• Data extracts:

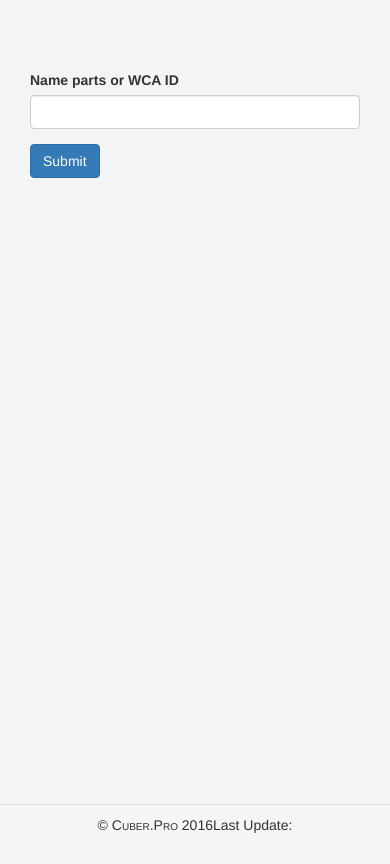
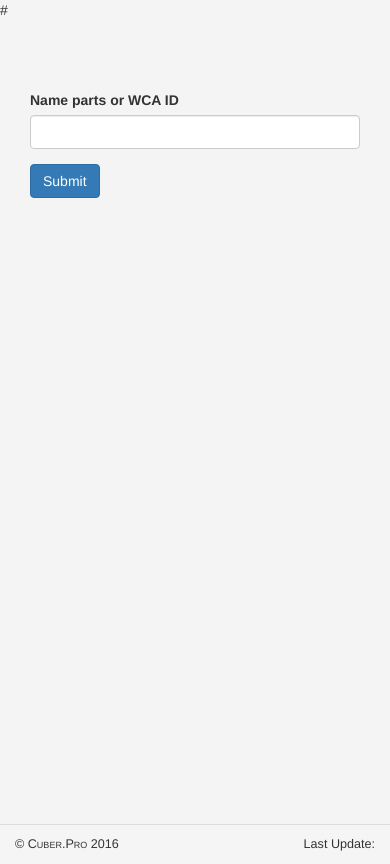
Before and after one commit to CuberPro/wca.cuber.pro, a Yii app: template views/person/index.php in a window 390 px wide. Before the commit the page ends 833 px from the top, so only its background shows below. Run offline with PHP 8.4 and a stand-in for Yii, Linux system fonts and the light colour scheme; the template is opened without the code that fills it, so the values that code supplies are empty; style sheets or scripts are compiled from the project's sources; some libraries are stand-ins or nearby versions.

Commit message:
some improves on view..

```diff
--- a/static/app/less/site.less
+++ b/static/app/less/site.less
@@ -36,15 +36,33 @@ td.rank {
 }
 
 .footer {
+    position: relative;
     height: @footer-height;
     background-color: #f5f5f5;
     border-top: 1px solid #ddd;
-    display: flex;
-    flex-direction: column;
-    justify-content: center;
+
+    .container {
+        position: absolute;
+        @media (max-width: 767px) {
+            width: 100%;
+            font-size: 0.9em;
+        }
+        top: 50%;
+        left: 50%;
+        -webkit-transform: translate(-50%, -50%);
+        -moz-transform: translate(-50%, -50%);
+        -ms-transform: translate(-50%, -50%);
+        -o-transform: translate(-50%, -50%);
+        transform: translate(-50%, -50%);
+    }
 
     .copyright {
         font-variant: small-caps;
+        padding-right: 10px;
+    }
+
+    .last-update {
+        padding-left: 10px;
     }
 }
 
--- a/views/layouts/main.php
+++ b/views/layouts/main.php
@@ -4,6 +4,7 @@
 /* @var $content string */
 
 use yii\helpers\Html;
+use yii\helpers\Url;
 use yii\widgets\Breadcrumbs;
 
 use app\widgets\bootstrap\Nav;
@@ -22,6 +23,7 @@ AppAsset::register($this);
     <?= Html::csrfMetaTags() ?>
     <title><?= Html::encode($this->title) ?></title>
     <?php $this->head() ?>
+    <?= Url::toRoute(['']) ?>
 </head>
 <body>
 <?php $this->beginBody() ?>
@@ -38,9 +40,9 @@ AppAsset::register($this);
     echo Nav::widget([
         'options' => ['class' => 'navbar-nav navbar-right'],
         'items' => [
-            ['label' => Yii::t('app', 'Home'), 'url' => Yii::$app->homeUrl],
-            ['label' => Yii::t('app', 'Persons'), 'url' => ['/persons']],
-            ['label' => Yii::t('app', 'Kinch'), 'items' => [
+            ['label' => Yii::t('app', 'Home'), 'active' => Url::to('') === '/' , 'url' => [Yii::$app->homeUrl]],
+            ['label' => Yii::t('app', 'Persons'), 'active' => in_array(Url::to(''), ['/persons', '/person']), 'url' => ['/persons']],
+            ['label' => Yii::t('app', 'Kinch'), 'active' => substr(Url::to(''), 0, 6) === '/kinch', 'items' => [
                 ['label' => Yii::t('app', 'Countries'), 'url' => ['/kinch/countries']],
                 ['label' => Yii::t('app', 'Continents'), 'url' => ['/kinch/continents']],
             ]],
@@ -61,7 +63,7 @@ AppAsset::register($this);
     <div class="container">
         <span class="pull-left copyright">&copy; Cuber.Pro <?= date('Y') ?></span>
 
-        <span class="pull-right"><?= Yii::t('app', 'Last Update: ') ?>
+        <span class="pull-right last-update"><?= Yii::t('app', 'Last Update: ') ?>
             <a href="https://www.worldcubeassociation.org/results/misc/export.html" target="_blank">
                 <span><?= @file_get_contents(Yii::$app->getBasePath() . '/commands/shell/wca_db/last') ?></span>
             </a>
--- a/views/person/index.php
+++ b/views/person/index.php
@@ -1,6 +1,7 @@
 <?php
 
 use yii\helpers\Html;
+use yii\helpers\Url;
 
 use app\models\Persons;
 
@@ -8,7 +9,7 @@ $this->title = Yii::t('app', 'Persons');
 
 ?>
 <div class="col-md-offset-2 col-md-8">
-  <?= Html::beginForm('/persons', 'get', ['class' => 'form form-inline']) ?>
+  <?= Html::beginForm(Url::to(['']), 'get', ['class' => 'form form-inline']) ?>
     <div class="form-group">
       <label for="query"><?= Yii::t('app', 'Name parts or WCA ID'); ?></label>
       <input id="query" class="form-control required" type="text" name="query">
```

• Problem description: Reproduce the material in its entirety and word for word, without the pictures.

• Exercise output:
Before and after one commit to CuberPro/wca.cuber.pro, a Yii app: template views/person/index.php in a window 390 px wide. Before the commit the page ends 833 px from the top, so only its background shows below. Run offline with PHP 8.4 and a stand-in for Yii, Linux system fonts and the light colour scheme; the template is opened without the code that fills it, so the values that code supplies are empty; style sheets or scripts are compiled from the project's sources; some libraries are stand-ins or nearby versions.

Commit message:
some improves on view..

```diff
--- a/static/app/less/site.less
+++ b/static/app/less/site.less
@@ -36,15 +36,33 @@ td.rank {
 }
 
 .footer {
+    position: relative;
     height: @footer-height;
     background-color: #f5f5f5;
     border-top: 1px solid #ddd;
-    display: flex;
-    flex-direction: column;
-    justify-content: center;
+
+    .container {
+        position: absolute;
+        @media (max-width: 767px) {
+            width: 100%;
+            font-size: 0.9em;
+        }
+        top: 50%;
+        left: 50%;
+        -webkit-transform: translate(-50%, -50%);
+        -moz-transform: translate(-50%, -50%);
+        -ms-transform: translate(-50%, -50%);
+        -o-transform: translate(-50%, -50%);
+        transform: translate(-50%, -50%);
+    }
 
     .copyright {
         font-variant: small-caps;
+        padding-right: 10px;
+    }
+
+    .last-update {
+        padding-left: 10px;
     }
 }
 
--- a/views/layouts/main.php
+++ b/views/layouts/main.php
@@ -4,6 +4,7 @@
 /* @var $content string */
 
 use yii\helpers\Html;
+use yii\helpers\Url;
 use yii\widgets\Breadcrumbs;
 
 use app\widgets\bootstrap\Nav;
@@ -22,6 +23,7 @@ AppAsset::register($this);
     <?= Html::csrfMetaTags() ?>
     <title><?= Html::encode($this->title) ?></title>
     <?php $this->head() ?>
+    <?= Url::toRoute(['']) ?>
 </head>
 <body>
 <?php $this->beginBody() ?>
@@ -38,9 +40,9 @@ AppAsset::register($this);
     echo Nav::widget([
         'options' => ['class' => 'navbar-nav navbar-right'],
         'items' => [
-            ['label' => Yii::t('app', 'Home'), 'url' => Yii::$app->homeUrl],
-            ['label' => Yii::t('app', 'Persons'), 'url' => ['/persons']],
-            ['label' => Yii::t('app', 'Kinch'), 'items' => [
+            ['label' => Yii::t('app', 'Home'), 'active' => Url::to('') === '/' , 'url' => [Yii::$app->homeUrl]],
+            ['label' => Yii::t('app', 'Persons'), 'active' => in_array(Url::to(''), ['/persons', '/person']), 'url' => ['/persons']],
+            ['label' => Yii::t('app', 'Kinch'), 'active' => substr(Url::to(''), 0, 6) === '/kinch', 'items' => [
                 ['label' => Yii::t('app', 'Countries'), 'url' => ['/kinch/countries']],
                 ['label' => Yii::t('app', 'Continents'), 'url' => ['/kinch/continents']],
             ]],
@@ -61,7 +63,7 @@ AppAsset::register($this);
     <div class="container">
         <span class="pull-left copyright">&copy; Cuber.Pro <?= date('Y') ?></span>
 
-        <span class="pull-right"><?= Yii::t('app', 'Last Update: ') ?>
+        <span class="pull-right last-update"><?= Yii::t('app', 'Last Update: ') ?>
             <a href="https://www.worldcubeassociation.org/results/misc/export.html" target="_blank">
                 <span><?= @file_get_contents(Yii::$app->getBasePath() . '/commands/shell/wca_db/last') ?></span>
             </a>
--- a/views/person/index.php
+++ b/views/person/index.php
@@ -1,6 +1,7 @@
 <?php
 
 use yii\helpers\Html;
+use yii\helpers\Url;
 
 use app\models\Persons;
 
@@ -8,7 +9,7 @@ $this->title = Yii::t('app', 'Persons');
 
 ?>
 <div class="col-md-offset-2 col-md-8">
-  <?= Html::beginForm('/persons', 'get', ['class' => 'form form-inline']) ?>
+  <?= Html::beginForm(Url::to(['']), 'get', ['class' => 'form form-inline']) ?>
     <div class="form-group">
       <label for="query"><?= Yii::t('app', 'Name parts or WCA ID'); ?></label>
       <input id="query" class="form-control required" type="text" name="query">
```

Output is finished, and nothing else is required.